The play I analyzed took place late in the 3rd quarter with the shot clock winding down. The Redskins faced a 3rd and 7 from the Saints 40-yard line. Cousins (#8) was in the shotgun and just prior to the snap, the Saints sent both safeties in for a blitz into the middle of the Redskins’ line. Washington had seven blockers, including running back Samaje Perine (#32). But the Saints had eight rushing the quarterback and it doesn’t take a rocket scientist to know that 8 is greater than 7. Kirk Cousins was about to get smashed!
The Saints’ safeties had a running start on the blitz. Cousins received the ball 0.43 s after it was snapped and the hungry Saints defenders were rushing for the sack. Ryan Grant (#14) was on the right side of the Washington formation. Check out the start of the play below from the screen capture I took (click on image for a larger view).
Grant sprinted to the right sideline as Cousins held the ball long enough for Grant to get open. The left side of the Redskins’ line broke down and Cousins was going to be blindsided by defensive end Alex Okafor (#57). Cousins had taken four big steps back and threw the ball a full 2 s after he received the snap. Just as he threw, he became the meat in a Saints sandwich as he got crushed by Okafor and safety Vonn Bell (#48). Safety Rafael Bush (#25) piled on after the initial hit for added damage. Check out the carnage below (click on image for a larger view).
Not much fun for Cousins, was it? But he got the ball where it needed to be! Cousins released a great spiral into low-Earth orbit at the speed of 46 mph at 30.7 degrees above the horizontal. The ball traveled just over 38 yards in total horizontal distance, reaching a maximum height of about 8 yards above the turf, and took 2.1 s to reach Grant. It landed in his hands at about 41.6 mph. An air resistance force of about 15% of the ball’s weight was acting on the ball while in flight. Check out the graph below of the ball’s trajectory (click on image for a larger view).

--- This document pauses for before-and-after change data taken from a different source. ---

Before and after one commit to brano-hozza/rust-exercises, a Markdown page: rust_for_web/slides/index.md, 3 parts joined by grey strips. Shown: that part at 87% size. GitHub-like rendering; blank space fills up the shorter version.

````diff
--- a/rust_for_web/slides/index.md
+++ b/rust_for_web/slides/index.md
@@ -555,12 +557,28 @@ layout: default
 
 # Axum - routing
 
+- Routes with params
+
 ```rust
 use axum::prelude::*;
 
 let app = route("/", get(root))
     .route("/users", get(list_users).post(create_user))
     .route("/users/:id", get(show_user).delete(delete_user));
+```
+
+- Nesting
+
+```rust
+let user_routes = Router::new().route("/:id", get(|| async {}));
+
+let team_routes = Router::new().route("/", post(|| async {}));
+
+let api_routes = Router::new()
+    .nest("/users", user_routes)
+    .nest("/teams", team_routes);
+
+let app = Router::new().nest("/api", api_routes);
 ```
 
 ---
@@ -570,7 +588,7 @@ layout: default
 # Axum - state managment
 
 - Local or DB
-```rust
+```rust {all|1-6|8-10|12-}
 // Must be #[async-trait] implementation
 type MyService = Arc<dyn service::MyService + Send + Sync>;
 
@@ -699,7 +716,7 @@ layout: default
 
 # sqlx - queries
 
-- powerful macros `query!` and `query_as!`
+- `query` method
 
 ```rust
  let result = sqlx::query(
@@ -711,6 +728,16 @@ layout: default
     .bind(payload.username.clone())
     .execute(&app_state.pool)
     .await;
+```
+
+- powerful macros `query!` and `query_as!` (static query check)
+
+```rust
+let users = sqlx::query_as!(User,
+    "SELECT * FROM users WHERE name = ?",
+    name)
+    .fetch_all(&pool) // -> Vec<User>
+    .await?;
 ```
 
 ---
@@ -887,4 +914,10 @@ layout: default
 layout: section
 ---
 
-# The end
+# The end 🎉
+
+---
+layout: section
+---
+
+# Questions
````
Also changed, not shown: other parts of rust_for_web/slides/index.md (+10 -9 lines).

Grant had run past two unsuspecting Saints defenders and was wide open for the catch. Check out just how open he was (click on image for a larger view).

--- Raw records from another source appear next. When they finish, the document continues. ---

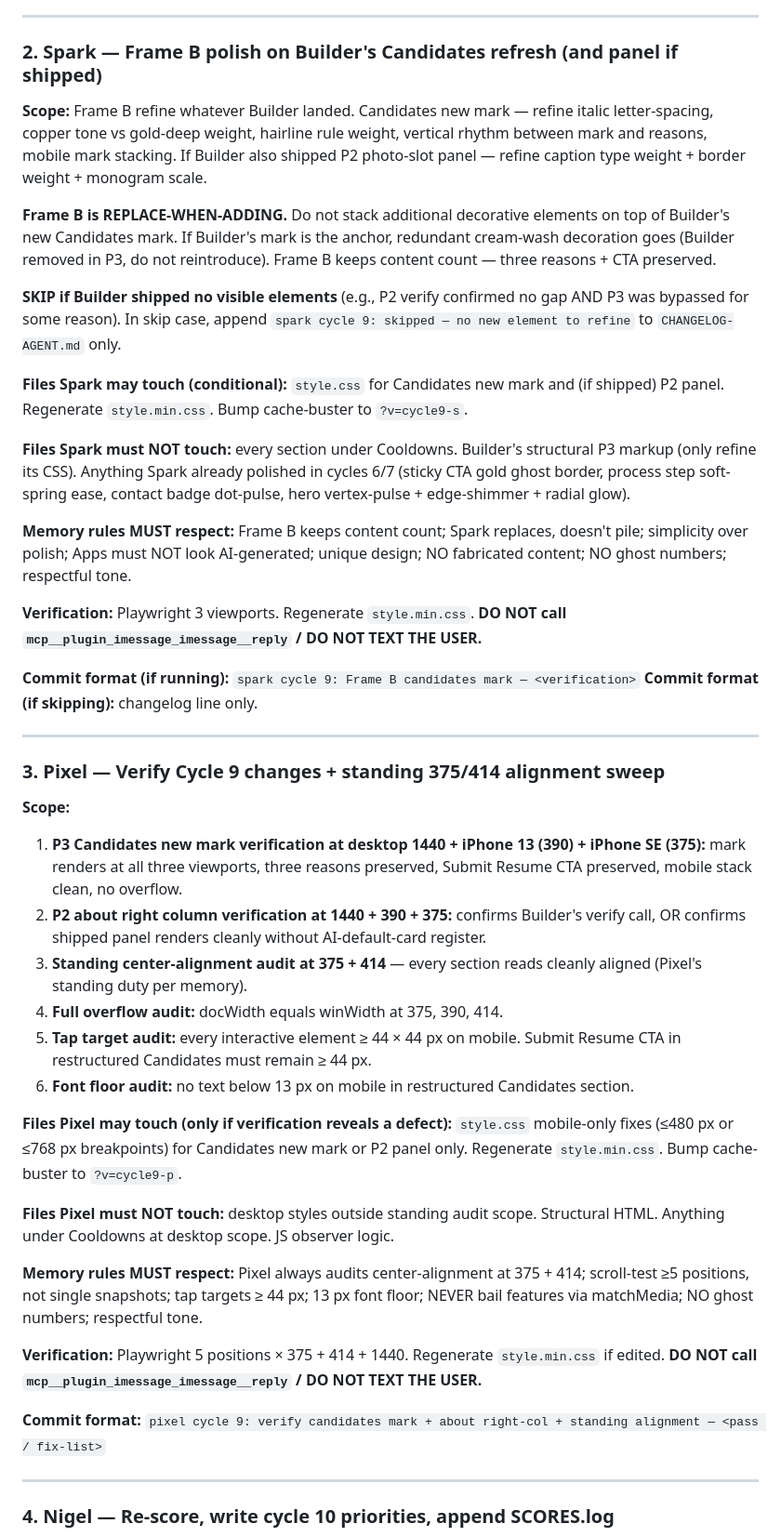
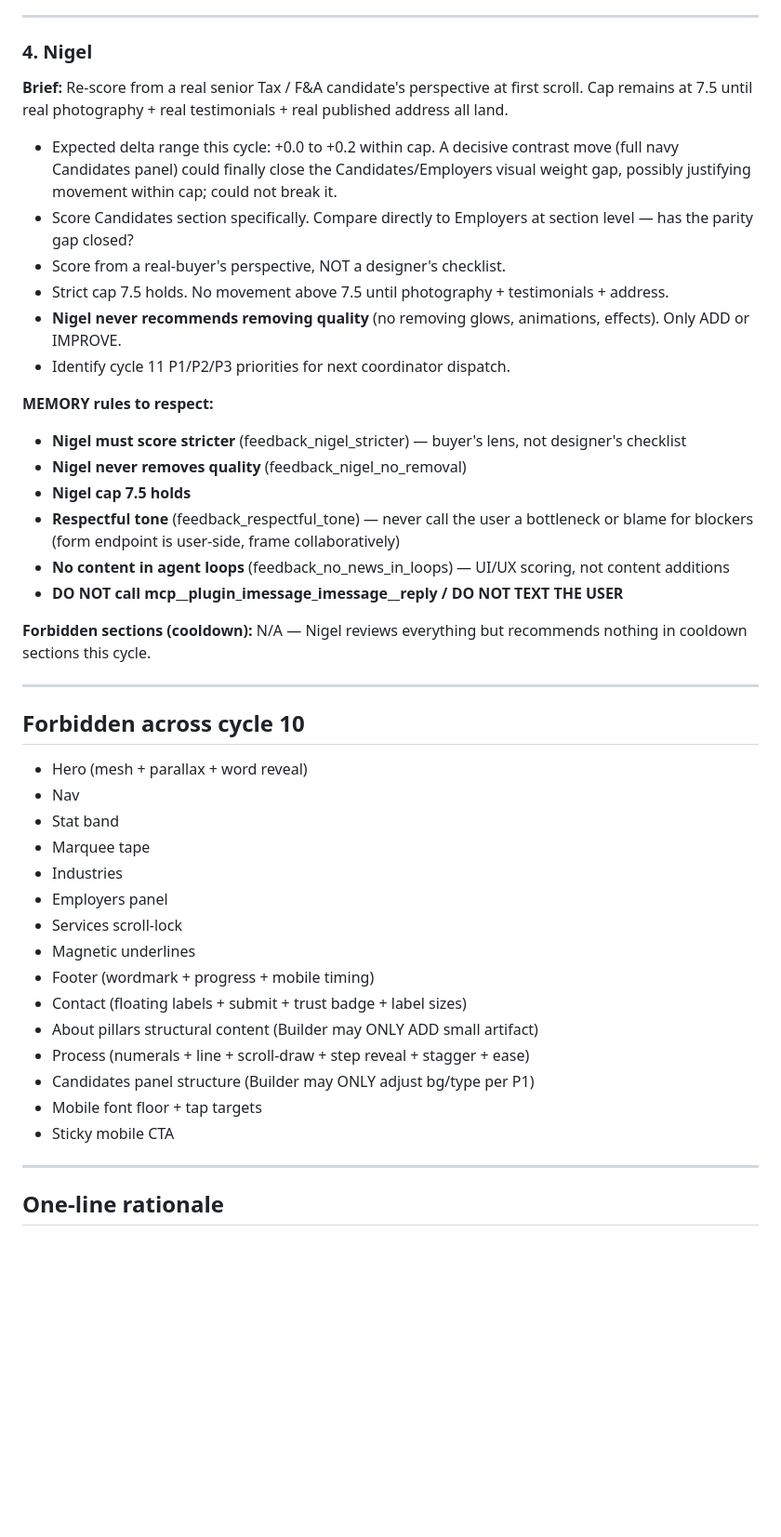
Before and after one commit to zed0minat0r/mackai-west, a Markdown page: AGENT-PLAN.md, the part around one of its changes. Shown at 93% size. Drawn GitHub-style; blank space fills up the shorter version.

```diff
--- a/AGENT-PLAN.md
+++ b/AGENT-PLAN.md
@@ -98,48 +105,48 @@ Replace the existing Candidates treatment (cream gradient + 3px copper left-edge
 
 ---
 
-### 2. Spark — Frame B polish on Builder's Candidates refresh (and panel if shipped)
+### 4. Nigel
 
-**Scope:** Frame B refine whatever Builder landed. Candidates new mark — refine italic letter-spacing, copper tone vs gold-deep weight, hairline rule weight, vertical rhythm between mark and reasons, mobile mark stacking. If Builder also shipped P2 photo-slot panel — refine caption type weight + border weight + monogram scale.
+**Brief:** Re-score from a real senior Tax / F&A candidate's perspective at first scroll. Cap remains at 7.5 until real photography + real testimonials + real published address all land.
 
-**Frame B is REPLACE-WHEN-ADDING.** Do not stack additional decorative elements on top of Builder's new Candidates mark. If Builder's mark is the anchor, redundant cream-wash decoration goes (Builder removed in P3, do not reintroduce). Frame B keeps content count — three reasons + CTA preserved.
+- Expected delta range this cycle: +0.0 to +0.2 within cap. A decisive contrast move (full navy Candidates panel) could finally close the Candidates/Employers visual weight gap, possibly justifying movement within cap; could not break it.
+- Score Candidates section specifically. Compare directly to Employers at section level — has the parity gap closed?
+- Score from a real-buyer's perspective, NOT a designer's checklist.
+- Strict cap 7.5 holds. No movement above 7.5 until photography + testimonials + address.
+- **Nigel never recommends removing quality** (no removing glows, animations, effects). Only ADD or IMPROVE.
+- Identify cycle 11 P1/P2/P3 priorities for next coordinator dispatch.
 
-**SKIP if Builder shipped no visible elements** (e.g., P2 verify confirmed no gap AND P3 was bypassed for some reason). In skip case, append `spark cycle 9: skipped — no new element to refine` to `CHANGELOG-AGENT.md` only.
+**MEMORY rules to respect:**
+- **Nigel must score stricter** (feedback_nigel_stricter) — buyer's lens, not designer's checklist
+- **Nigel never removes quality** (feedback_nigel_no_removal)
+- **Nigel cap 7.5 holds**
+- **Respectful tone** (feedback_respectful_tone) — never call the user a bottleneck or blame for blockers (form endpoint is user-side, frame collaboratively)
+- **No content in agent loops** (feedback_no_news_in_loops) — UI/UX scoring, not content additions
+- **DO NOT call mcp__plugin_imessage_imessage__reply / DO NOT TEXT THE USER**
 
-**Files Spark may touch (conditional):** `style.css` for Candidates new mark and (if shipped) P2 panel. Regenerate `style.min.css`. Bump cache-buster to `?v=cycle9-s`.
-
-**Files Spark must NOT touch:** every section under Cooldowns. Builder's structural P3 markup (only refine its CSS). Anything Spark already polished in cycles 6/7 (sticky CTA gold ghost border, process step soft-spring ease, contact badge dot-pulse, hero vertex-pulse + edge-shimmer + radial glow).
-
-**Memory rules MUST respect:** Frame B keeps content count; Spark replaces, doesn't pile; simplicity over polish; Apps must NOT look AI-generated; unique design; NO fabricated content; NO ghost numbers; respectful tone.
-
-**Verification:** Playwright 3 viewports. Regenerate `style.min.css`. **DO NOT call `mcp__plugin_imessage_imessage__reply` / DO NOT TEXT THE USER.**
-
-**Commit format (if running):** `spark cycle 9: Frame B candidates mark — <verification>`
-**Commit format (if skipping):** changelog line only.
+**Forbidden sections (cooldown):** N/A — Nigel reviews everything but recommends nothing in cooldown sections this cycle.
 
 ---
 
-### 3. Pixel — Verify Cycle 9 changes + standing 375/414 alignment sweep
+## Forbidden across cycle 10
 
-**Scope:**
-1. **P3 Candidates new mark verification at desktop 1440 + iPhone 13 (390) + iPhone SE (375):** mark renders at all three viewports, three reasons preserved, Submit Resume CTA preserved, mobile stack clean, no overflow.
-2. **P2 about right column verification at 1440 + 390 + 375:** confirms Builder's verify call, OR confirms shipped panel renders cleanly without AI-default-card register.
-3. **Standing center-alignment audit at 375 + 414** — every section reads cleanly aligned (Pixel's standing duty per memory).
-4. **Full overflow audit:** docWidth equals winWidth at 375, 390, 414.
-5. **Tap target audit:** every interactive element ≥ 44 × 44 px on mobile. Submit Resume CTA in restructured Candidates must remain ≥ 44 px.
-6. **Font floor audit:** no text below 13 px on mobile in restructured Candidates section.
-
-**Files Pixel may touch (only if verification reveals a defect):** `style.css` mobile-only fixes (≤480 px or ≤768 px breakpoints) for Candidates new mark or P2 panel only. Regenerate `style.min.css`. Bump cache-buster to `?v=cycle9-p`.
-
-**Files Pixel must NOT touch:** desktop styles outside standing audit scope. Structural HTML. Anything under Cooldowns at desktop scope. JS observer logic.
-
-**Memory rules MUST respect:** Pixel always audits center-alignment at 375 + 414; scroll-test ≥5 positions, not single snapshots; tap targets ≥ 44 px; 13 px font floor; NEVER bail features via matchMedia; NO ghost numbers; respectful tone.
-
-**Verification:** Playwright 5 positions × 375 + 414 + 1440. Regenerate `style.min.css` if edited. **DO NOT call `mcp__plugin_imessage_imessage__reply` / DO NOT TEXT THE USER.**
-
-**Commit format:** `pixel cycle 9: verify candidates mark + about right-col + standing alignment — <pass / fix-list>`
+- Hero (mesh + parallax + word reveal)
+- Nav
+- Stat band
+- Marquee tape
+- Industries
+- Employers panel
+- Services scroll-lock
+- Magnetic underlines
+- Footer (wordmark + progress + mobile timing)
+- Contact (floating labels + submit + trust badge + label sizes)
+- About pillars structural content (Builder may ONLY ADD small artifact)
+- Process (numerals + line + scroll-draw + step reveal + stagger + ease)
+- Candidates panel structure (Builder may ONLY adjust bg/type per P1)
+- Mobile font floor + tap targets
+- Sticky mobile CTA
 
 ---
 
-### 4. Nigel — Re-score, write cycle 10 priorities, append SCORES.log
+## One-line rationale
 
```
Also changed, not shown: other parts of AGENT-PLAN.md (+74 -111 lines), CHANGELOG-AGENT.md (+1 -0 lines).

Where was the defense?!? All that was left for Grant was a stroll into the end zone with perhaps a little taunting thrown in. After scoring, he tossed the ball into yet another low-Earth orbit.
For the audio on TuneIn Radio, click here. Gary O’Reilly of Playing with Science joined me on the show and did a wonderful job setting up the play. During my analysis of the play, I was interviewed by Alissa Smith of the Lynchburg News & Advance. Gary O’Reilly was kind enough to give Alissa a few comments for her story. Click here for the story that appeared in the Monday, 20 November 2017 edition of the paper.